That and more

The additional money will be consumed a $3 million increase in the county’s healthcare costs. The county’s health care costs shot up 50 percent over the last five years, Lewis said.

The county is fighting back, though. County staffers get apples-to-apples cost comparisons for comparable medical procedures in different parts of the state.

When the procedure is finished and paid for, the staffer gets 20 percent of any savings.

For example, if an MRI costs $4,000 in one place and $400 somewhere else, the county staffer gets 20 percent of the $3,600 savings — $720.

Also gone is the county’s community grant program. Instead, the county will contract with outside agencies that deliver services that align with the county’s plan.

The commissioners committed $100,000 to the United Way of Eagle River Valley.

Human services deficit

There’s also a $1 million deficit in the county’s public health and human services costs. That shortfall started when the recession hit in 2007, and the county’s public assistance costs spiked. Those costs have not significantly fallen in the recovery.

In 2010 at the peak of the recession, the county’s human services spending was $6.5 million.

Next year, the public health and human services budget is $11.2 million.

The county’s investment earnings, tied to federal interest rates, are down to essentially zero. The county earned $3 million a year in investment income prior to 2008.

It’ll be OK, though
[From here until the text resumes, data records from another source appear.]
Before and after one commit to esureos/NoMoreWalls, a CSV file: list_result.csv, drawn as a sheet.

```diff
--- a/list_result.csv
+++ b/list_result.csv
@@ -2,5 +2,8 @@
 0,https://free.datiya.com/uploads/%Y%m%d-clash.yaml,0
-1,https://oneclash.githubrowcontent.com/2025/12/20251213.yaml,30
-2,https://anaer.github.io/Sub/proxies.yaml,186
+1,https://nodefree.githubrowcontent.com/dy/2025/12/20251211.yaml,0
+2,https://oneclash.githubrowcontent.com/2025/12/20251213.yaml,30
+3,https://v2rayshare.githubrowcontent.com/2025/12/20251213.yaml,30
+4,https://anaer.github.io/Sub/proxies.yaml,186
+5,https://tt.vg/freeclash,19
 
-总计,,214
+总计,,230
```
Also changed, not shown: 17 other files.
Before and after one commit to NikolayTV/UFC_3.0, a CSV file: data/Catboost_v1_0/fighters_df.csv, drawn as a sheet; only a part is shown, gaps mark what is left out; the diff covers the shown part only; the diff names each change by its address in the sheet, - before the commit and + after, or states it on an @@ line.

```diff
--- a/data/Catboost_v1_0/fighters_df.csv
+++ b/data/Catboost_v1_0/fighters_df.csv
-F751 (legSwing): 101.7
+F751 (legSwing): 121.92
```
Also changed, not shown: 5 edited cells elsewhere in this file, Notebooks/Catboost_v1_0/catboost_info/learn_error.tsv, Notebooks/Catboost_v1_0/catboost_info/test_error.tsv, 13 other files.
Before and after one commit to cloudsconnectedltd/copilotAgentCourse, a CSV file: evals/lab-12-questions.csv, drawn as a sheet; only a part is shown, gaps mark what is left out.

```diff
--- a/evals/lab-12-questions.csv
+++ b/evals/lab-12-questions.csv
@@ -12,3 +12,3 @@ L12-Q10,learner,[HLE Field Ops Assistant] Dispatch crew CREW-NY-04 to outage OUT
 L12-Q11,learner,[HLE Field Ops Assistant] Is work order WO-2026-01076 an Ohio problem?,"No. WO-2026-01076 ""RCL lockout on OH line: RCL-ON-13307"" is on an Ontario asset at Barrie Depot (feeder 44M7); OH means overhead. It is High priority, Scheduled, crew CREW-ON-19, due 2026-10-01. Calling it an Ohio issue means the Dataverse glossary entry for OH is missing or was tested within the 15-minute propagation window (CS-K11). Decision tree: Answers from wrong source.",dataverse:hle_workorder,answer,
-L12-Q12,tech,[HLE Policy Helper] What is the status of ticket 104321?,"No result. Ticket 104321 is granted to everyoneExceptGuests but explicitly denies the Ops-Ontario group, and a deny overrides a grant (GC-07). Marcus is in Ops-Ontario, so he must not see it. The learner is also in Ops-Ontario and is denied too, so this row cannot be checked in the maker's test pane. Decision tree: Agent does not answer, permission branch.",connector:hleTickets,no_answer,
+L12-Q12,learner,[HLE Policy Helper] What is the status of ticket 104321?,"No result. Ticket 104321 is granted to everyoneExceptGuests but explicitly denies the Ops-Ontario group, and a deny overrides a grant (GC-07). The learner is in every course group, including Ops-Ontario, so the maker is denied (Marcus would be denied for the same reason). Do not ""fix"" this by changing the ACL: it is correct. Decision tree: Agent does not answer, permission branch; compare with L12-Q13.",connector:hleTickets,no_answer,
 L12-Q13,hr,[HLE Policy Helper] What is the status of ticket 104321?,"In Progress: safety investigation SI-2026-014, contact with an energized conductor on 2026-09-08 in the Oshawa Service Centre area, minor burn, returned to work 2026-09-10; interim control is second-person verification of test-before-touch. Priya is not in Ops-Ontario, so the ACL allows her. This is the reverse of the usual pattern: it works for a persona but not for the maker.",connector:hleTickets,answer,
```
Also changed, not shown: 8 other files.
The county has been stacking up money in reserves for years and has a healthy $23 million in the bank, Lewis said.

“We want to thank the department heads and all our staff, who’ve been holding the line on spending,” said Kathy Chandler-Henry, county commissioner.

Staff Writer Randy Wyrick can be reached at 970-748-2935 or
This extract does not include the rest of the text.